• WHAT TO WORK ON
Retrieve each line that contains the word "segundos" from the entries below.

• DATA

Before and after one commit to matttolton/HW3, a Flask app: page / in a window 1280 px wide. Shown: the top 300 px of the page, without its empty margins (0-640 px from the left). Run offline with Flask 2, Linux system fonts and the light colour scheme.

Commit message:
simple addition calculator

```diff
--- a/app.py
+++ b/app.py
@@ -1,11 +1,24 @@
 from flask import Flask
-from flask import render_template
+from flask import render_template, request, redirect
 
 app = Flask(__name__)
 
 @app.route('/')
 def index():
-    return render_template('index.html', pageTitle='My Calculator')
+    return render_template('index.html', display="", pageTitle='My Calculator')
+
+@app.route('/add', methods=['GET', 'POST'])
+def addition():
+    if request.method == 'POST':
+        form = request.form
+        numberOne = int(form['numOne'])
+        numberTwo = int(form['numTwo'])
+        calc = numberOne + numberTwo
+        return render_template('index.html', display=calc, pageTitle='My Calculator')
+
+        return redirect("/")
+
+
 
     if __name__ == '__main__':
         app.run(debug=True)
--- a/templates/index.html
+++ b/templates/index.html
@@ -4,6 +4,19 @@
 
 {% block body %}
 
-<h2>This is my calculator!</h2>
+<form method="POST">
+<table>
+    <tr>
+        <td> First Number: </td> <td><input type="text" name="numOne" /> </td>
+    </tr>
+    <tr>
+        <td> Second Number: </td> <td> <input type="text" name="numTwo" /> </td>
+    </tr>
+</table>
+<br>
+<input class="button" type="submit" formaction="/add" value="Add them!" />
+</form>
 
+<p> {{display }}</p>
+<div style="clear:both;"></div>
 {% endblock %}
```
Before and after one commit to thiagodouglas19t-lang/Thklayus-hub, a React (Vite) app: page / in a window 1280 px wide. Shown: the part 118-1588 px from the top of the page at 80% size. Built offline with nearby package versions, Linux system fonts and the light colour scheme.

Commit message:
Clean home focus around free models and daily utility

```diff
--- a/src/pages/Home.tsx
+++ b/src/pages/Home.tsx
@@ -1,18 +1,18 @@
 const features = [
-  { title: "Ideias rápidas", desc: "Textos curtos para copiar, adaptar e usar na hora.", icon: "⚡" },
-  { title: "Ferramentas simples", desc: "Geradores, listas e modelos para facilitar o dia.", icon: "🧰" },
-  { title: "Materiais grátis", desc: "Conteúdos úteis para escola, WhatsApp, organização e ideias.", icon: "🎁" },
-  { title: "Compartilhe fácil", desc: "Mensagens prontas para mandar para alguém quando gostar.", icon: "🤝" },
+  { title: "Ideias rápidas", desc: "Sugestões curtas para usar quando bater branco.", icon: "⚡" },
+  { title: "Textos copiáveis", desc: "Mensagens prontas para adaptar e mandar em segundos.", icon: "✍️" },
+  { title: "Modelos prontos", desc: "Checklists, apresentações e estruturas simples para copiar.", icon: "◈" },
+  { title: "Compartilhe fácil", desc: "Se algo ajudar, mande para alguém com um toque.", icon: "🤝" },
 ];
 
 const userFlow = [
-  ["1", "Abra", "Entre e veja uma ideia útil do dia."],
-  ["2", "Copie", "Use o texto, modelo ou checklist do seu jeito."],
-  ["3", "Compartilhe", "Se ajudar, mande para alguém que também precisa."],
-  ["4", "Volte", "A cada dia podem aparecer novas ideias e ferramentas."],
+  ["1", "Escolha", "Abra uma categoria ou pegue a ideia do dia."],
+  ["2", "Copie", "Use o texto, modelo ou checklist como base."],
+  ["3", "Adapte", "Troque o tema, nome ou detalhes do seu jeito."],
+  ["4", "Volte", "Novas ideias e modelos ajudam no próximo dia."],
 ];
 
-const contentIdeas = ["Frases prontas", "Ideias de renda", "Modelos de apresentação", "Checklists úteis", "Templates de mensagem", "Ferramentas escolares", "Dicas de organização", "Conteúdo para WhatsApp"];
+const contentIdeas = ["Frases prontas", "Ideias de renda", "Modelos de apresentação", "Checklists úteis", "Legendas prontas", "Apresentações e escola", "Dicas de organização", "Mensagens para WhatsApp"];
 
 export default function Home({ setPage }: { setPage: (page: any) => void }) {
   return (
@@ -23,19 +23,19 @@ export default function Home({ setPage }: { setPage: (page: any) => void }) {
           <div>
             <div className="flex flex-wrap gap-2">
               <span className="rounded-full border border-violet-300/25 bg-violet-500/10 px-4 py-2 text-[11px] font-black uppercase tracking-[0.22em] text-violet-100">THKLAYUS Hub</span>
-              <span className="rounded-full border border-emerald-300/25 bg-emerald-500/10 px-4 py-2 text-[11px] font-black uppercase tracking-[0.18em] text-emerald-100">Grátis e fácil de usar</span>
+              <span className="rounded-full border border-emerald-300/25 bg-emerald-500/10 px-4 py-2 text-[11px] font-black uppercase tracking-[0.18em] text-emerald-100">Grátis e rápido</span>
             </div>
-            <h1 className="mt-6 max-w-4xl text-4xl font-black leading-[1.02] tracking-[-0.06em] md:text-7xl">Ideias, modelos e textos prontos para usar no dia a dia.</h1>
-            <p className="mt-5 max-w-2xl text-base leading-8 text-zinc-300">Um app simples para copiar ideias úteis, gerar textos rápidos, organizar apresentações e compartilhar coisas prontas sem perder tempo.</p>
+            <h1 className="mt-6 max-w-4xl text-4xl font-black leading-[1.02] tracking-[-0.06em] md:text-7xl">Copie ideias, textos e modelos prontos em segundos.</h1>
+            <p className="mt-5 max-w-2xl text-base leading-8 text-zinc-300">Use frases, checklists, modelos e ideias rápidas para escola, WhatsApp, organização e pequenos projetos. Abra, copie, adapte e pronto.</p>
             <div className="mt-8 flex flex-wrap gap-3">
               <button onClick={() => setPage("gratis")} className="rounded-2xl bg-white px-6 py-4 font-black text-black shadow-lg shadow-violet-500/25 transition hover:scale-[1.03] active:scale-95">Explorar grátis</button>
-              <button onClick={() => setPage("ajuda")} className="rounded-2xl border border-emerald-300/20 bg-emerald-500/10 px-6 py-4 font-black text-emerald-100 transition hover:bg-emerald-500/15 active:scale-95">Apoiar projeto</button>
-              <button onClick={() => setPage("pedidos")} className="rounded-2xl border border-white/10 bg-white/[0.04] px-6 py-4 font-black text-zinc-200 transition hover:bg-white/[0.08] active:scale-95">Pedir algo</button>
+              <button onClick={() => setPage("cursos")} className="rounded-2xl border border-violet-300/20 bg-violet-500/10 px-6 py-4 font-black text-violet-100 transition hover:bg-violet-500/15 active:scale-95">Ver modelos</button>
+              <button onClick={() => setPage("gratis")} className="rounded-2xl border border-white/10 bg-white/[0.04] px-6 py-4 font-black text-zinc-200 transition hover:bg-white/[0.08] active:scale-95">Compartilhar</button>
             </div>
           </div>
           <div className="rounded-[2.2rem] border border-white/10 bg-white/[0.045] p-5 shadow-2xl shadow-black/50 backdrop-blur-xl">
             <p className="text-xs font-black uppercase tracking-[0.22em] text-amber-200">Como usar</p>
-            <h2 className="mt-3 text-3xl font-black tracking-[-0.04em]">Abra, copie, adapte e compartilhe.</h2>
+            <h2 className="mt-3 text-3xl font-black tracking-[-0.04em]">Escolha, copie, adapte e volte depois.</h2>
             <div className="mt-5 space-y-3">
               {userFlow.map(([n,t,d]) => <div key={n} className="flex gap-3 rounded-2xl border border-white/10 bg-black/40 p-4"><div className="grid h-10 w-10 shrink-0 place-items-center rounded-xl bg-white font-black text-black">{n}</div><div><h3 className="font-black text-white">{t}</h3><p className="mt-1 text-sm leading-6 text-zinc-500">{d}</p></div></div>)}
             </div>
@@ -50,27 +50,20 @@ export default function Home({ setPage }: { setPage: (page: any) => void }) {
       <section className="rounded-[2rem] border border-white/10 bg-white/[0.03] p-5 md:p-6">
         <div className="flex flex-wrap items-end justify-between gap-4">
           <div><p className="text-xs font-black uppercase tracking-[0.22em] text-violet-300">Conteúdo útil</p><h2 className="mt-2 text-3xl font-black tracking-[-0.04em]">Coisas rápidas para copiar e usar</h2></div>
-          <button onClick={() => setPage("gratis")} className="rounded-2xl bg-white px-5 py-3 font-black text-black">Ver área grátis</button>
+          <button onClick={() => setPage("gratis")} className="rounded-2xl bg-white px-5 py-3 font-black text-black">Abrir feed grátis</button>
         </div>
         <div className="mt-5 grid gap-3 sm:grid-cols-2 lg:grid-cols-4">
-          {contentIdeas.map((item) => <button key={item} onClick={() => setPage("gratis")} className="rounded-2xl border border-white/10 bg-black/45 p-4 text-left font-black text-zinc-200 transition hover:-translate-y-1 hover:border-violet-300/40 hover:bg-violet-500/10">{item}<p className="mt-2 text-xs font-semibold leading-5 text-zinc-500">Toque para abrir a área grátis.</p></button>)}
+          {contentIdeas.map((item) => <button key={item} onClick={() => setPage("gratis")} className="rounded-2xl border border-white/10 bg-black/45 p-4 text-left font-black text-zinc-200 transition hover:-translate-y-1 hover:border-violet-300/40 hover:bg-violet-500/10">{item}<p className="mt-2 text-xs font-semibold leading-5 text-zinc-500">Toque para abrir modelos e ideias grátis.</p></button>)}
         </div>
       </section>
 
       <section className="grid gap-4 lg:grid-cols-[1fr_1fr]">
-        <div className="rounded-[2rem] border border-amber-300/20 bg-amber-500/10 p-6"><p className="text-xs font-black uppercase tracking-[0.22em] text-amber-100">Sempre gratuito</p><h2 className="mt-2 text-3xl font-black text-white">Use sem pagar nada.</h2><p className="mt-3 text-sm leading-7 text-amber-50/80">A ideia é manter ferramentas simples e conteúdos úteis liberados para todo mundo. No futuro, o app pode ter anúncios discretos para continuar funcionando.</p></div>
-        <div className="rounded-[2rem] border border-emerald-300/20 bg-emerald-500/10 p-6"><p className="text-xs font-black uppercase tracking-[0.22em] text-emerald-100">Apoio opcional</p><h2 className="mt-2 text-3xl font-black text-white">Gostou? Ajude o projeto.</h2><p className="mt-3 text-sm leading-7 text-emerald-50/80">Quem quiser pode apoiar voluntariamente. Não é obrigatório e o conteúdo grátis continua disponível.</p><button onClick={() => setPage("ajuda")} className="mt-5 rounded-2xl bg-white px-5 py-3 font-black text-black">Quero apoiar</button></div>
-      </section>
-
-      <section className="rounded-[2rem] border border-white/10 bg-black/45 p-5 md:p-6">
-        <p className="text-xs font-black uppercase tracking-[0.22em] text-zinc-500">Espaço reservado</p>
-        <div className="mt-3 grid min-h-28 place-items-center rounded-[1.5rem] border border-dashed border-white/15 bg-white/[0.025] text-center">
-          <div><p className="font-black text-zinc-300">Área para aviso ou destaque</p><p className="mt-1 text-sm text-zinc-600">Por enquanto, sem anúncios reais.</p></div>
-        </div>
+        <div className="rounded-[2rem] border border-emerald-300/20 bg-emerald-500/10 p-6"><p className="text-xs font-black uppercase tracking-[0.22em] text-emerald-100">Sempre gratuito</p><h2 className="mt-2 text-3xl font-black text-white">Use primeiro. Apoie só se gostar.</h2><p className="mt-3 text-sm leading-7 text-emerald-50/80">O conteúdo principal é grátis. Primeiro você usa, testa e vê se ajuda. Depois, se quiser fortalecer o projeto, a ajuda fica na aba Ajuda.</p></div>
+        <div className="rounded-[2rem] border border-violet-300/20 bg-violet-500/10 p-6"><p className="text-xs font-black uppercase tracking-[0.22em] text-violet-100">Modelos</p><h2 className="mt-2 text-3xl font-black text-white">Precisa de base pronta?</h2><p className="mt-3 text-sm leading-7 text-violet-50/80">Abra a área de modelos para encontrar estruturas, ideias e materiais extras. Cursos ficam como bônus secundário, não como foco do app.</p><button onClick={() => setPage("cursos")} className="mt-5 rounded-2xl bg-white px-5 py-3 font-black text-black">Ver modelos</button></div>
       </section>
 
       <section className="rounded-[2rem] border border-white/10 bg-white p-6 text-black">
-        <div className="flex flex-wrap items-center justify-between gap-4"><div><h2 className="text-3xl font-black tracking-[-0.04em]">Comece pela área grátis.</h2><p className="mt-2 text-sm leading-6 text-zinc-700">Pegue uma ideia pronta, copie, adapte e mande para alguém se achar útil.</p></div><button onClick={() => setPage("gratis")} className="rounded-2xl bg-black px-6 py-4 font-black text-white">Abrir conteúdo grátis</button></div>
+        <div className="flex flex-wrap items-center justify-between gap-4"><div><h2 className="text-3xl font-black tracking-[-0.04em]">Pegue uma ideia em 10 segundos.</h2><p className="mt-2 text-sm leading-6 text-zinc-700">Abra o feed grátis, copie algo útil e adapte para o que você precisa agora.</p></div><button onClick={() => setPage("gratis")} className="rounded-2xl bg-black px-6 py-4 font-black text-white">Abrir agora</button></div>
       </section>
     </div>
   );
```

• RESULT
+  { title: "Textos copiáveis", desc: "Mensagens prontas para adaptar e mandar em segundos.", icon: "✍️" },
+            <h1 className="mt-6 max-w-4xl text-4xl font-black leading-[1.02] tracking-[-0.06em] md:text-7xl">Copie ideias, textos e modelos prontos em segundos.</h1>
+        <div className="flex flex-wrap items-center justify-between gap-4"><div><h2 className="text-3xl font-black tracking-[-0.04em]">Pegue uma ideia em 10 segundos.</h2><p className="mt-2 text-sm leading-6 text-zinc-700">Abra o feed grátis, copie algo útil e adapte para o que você precisa agora.</p></div><button onClick={() => setPage("gratis")} className="rounded-2xl bg-black px-6 py-4 font-black text-white">Abrir agora</button></div>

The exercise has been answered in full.